-- Opening Marker --

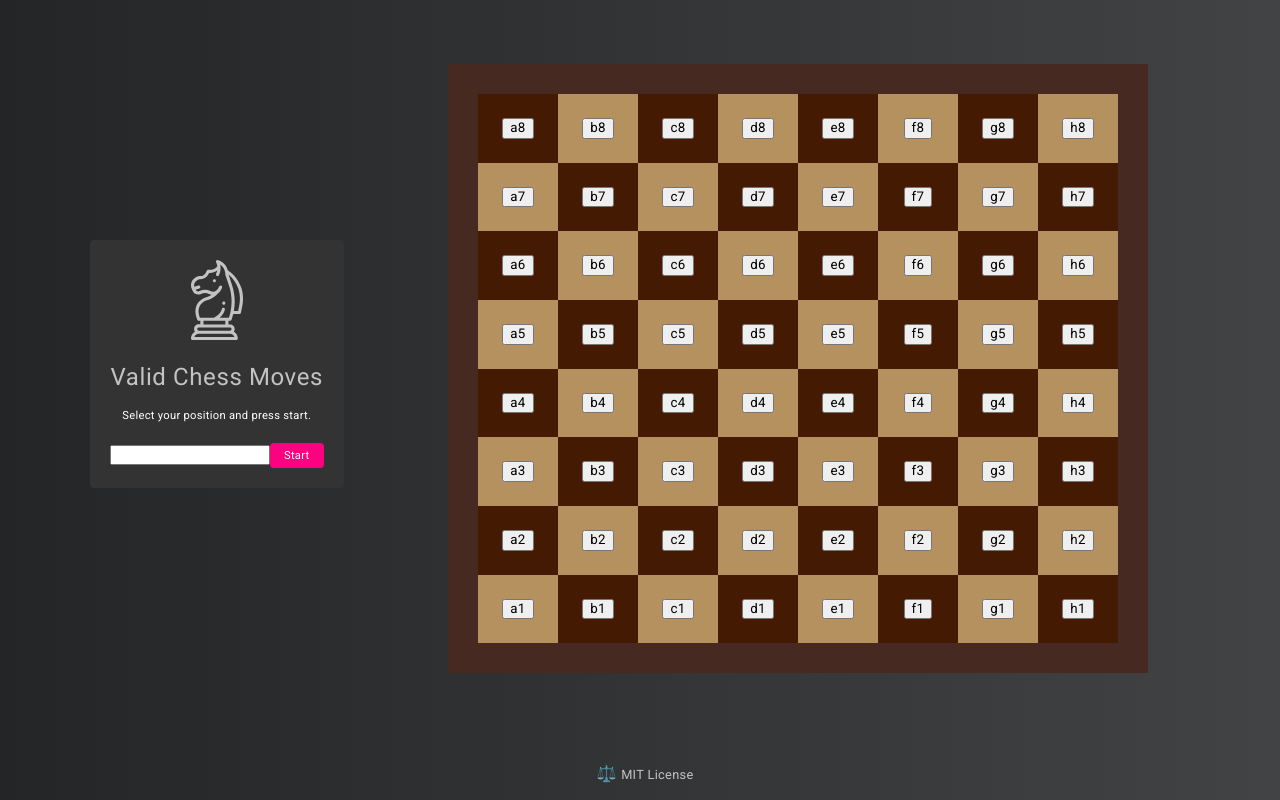
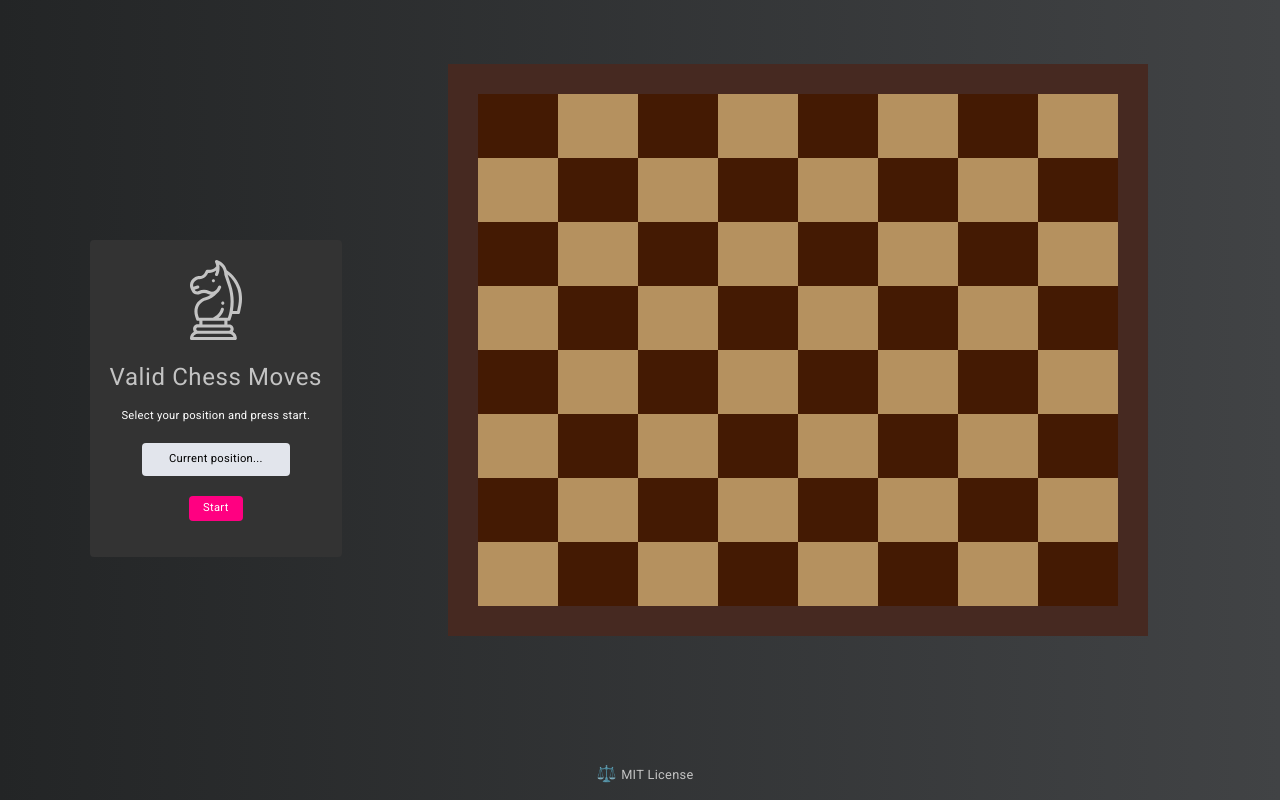
Before and after one commit to mariorodeghiero/valid-chess-moves, a React app: page / in a window 1280 px wide. Built offline with nearby package versions, Linux system fonts and the light colour scheme.

Commit message:
add: getPositions, selectCell in Chessboard.js > edit: calculateMovements in knight.js and rules in .eslintrc.json

```diff
--- a/src/Components/Chessboard.js
+++ b/src/Components/Chessboard.js
@@ -2,11 +2,15 @@ import React, { Component } from 'react';
 import styled from 'styled-components';
 
 import Logo from '../img/logo.svg';
+import calculateMovements from '../knight';
 /**
  * TODO:
- *  [x] -  Create board
- *  [x] -  Get position
- *  [] -  Change background color of each cell
+ *  [x] - Create board
+ *  [x] - Get position
+ *  [x] - Change background color of each cell
+ *  [x] - positionText
+ *  [x] - selectCell
+ *  [x] - highlighCell
  * FIXME:
  *  [] - Remove comments
  *  [] - Remove console.log()
@@ -26,9 +30,8 @@ const Board = styled.div`
 `;
 
 const Cell = styled.div`
-  padding: 30%;
+  /* padding: 30%; */
   background-color: #b5915f;
-  color: #000;
   font-size: 0.6rem;
   text-align: center;
 
@@ -41,7 +44,6 @@ const Cell = styled.div`
   :nth-child(48) ~ div:nth-child(-2n + 55),
   :nth-child(57) ~ div:nth-child(-2n + 64) {
     background-color: #441a03;
-    color: #fff;
   }
 `;
 
@@ -55,7 +57,9 @@ const Aside = styled.aside`
   border-radius: 4px;
   border: none;
 `;
+
 const Button = styled.button`
+  margin-top: 20px;
   display: inline-block;
   font-size: 0.7rem;
   padding: 0.4rem 0.9rem;
@@ -66,10 +70,30 @@ const Button = styled.button`
   cursor: pointer;
   outline: 0;
 `;
+
+const CellButton = styled.button`
+    display: inline-block;
+    padding: 40% 50%;
+    background-color: ${props => (props.selectCell ? 'red' : 'transparent')};
+    color: #c2c2c2;
+    border: none;
+    outline: 0;
+`;
+
 const Description = styled.p`
   color: #ffffff;
   font-size: 0.7rem;
   padding-bottom: 10px;
+`;
+
+const CurrentPosition = styled.div`
+  color: #000;
+  font-size: 0.7rem;
+  background-color: #e2e5ec;
+  width: 60%;
+  padding: 10px;
+  margin: 0 auto;
+  border-radius: 4px;
 `;
 
 export default class Chessboard extends Component {
@@ -77,7 +101,9 @@ export default class Chessboard extends Component {
     super(props);
 
     this.state = {
-      position: '',
+      positionText: 'Current position...',
+      selectCell: [],
+      highlighCell: [],
       board: [
         'a8',
         'b8',
@@ -148,27 +174,44 @@ export default class Chessboard extends Component {
   }
 
   handleCell = (event) => {
-    console.log('Position', event.target.value);
+    this.setState({ positionText: event.target.value, selectCell: event.target.value });
+  }
+
+  getPositions = (value) => {
+    const positons = calculateMovements(value);
+    console.log('get', positons);
+    this.setState({ highlighCell: positons });
   }
 
   render() {
-    const { board, position } = this.state;
+    const {
+      board, positionText, selectCell, highlighCell,
+    } = this.state;
     return (
       <div>
         <Board>
           {board.map(cell => (
-            <Cell key={cell} className={cell}>
-              <button type="submit" value={cell} onClick={(e) => { this.handleCell(e); }}>{cell}</button>
+            <Cell key={cell}>
+              <CellButton
+                type="submit"
+                value={cell}
+                onClick={(e) => { this.handleCell(e); }}
+                selectCell={selectCell === cell}
+                highlighCell="test"
+              />
             </Cell>
           ))}
-          {console.table(board)}
         </Board>
         <Aside>
           <img src={Logo} alt="Valid Chess Moves Logo" />
           <h1>Valid Chess Moves</h1>
           <Description>Select your position and press start.</Description>
-          <input type="text" value={position} />
-          <Button type="submit">Start</Button>
+          <CurrentPosition>{positionText}</CurrentPosition>
+          <Button type="submit" onClick={() => this.getPositions(positionText)}>Start</Button>
+          <p>{highlighCell}</p>
+          {console.table(board)}
+          {console.log(selectCell)}
+          {console.log(highlighCell)}
         </Aside>
       </div>
     );
--- a/src/knight.js
+++ b/src/knight.js
@@ -31,31 +31,16 @@ const calculateMovements = (cell) => {
 
   for (let i = 0; i < xPositions.length; i++) {
     for (let j = 0; j < yPositions.length; j++) {
-      if (
-        Math.abs(cellX - xPositions[i])
-          + Math.abs(cellY - yPositions[j])
-        === 3
-      ) {
-        console.log('Valid: ', [
-          xPositions[i],
-          yPositions[j],
-        ]);
-        if (
-          !coordinates.includes([xPositions[i], yPositions[j]])
-        ) {
+      if (Math.abs(cellX - xPositions[i]) + Math.abs(cellY - yPositions[j]) === 3) {
+        if (!coordinates.includes([xPositions[i], yPositions[j]])) {
           coordinates.push([xPositions[i], yPositions[j]]);
         }
       }
     }
   }
 
-  console.log('eixo x: ', cellX);
-  console.log('eixo y: ', cellY);
-  console.log('Possivel posiçoes em x:', xPositions);
-  console.log('Possivel posiçoes em y:', yPositions);
-  console.log('Possiveis cordenadas:', coordinates);
-  console.log('Numero de movimentações:', coordinates.length);
-  return coordinates.length;
+  const possible = coordinates.map(c => `${axisX[c[0] - 1]}${c[1]}`);
+  return possible;
 };
 
-calculateMovements('e5');
+export default calculateMovements;
```
Also changed, not shown: .eslintrc.json.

-- Closing Marker --

• WORK INSTRUCTIONS: Every line of the material that holds the word "type" must be found and copied.

• TASK RESULT:
-              <button type="submit" value={cell} onClick={(e) => { this.handleCell(e); }}>{cell}</button>
+                type="submit"
-          <input type="text" value={position} />
-          <Button type="submit">Start</Button>
+          <Button type="submit" onClick={() => this.getPositions(positionText)}>Start</Button>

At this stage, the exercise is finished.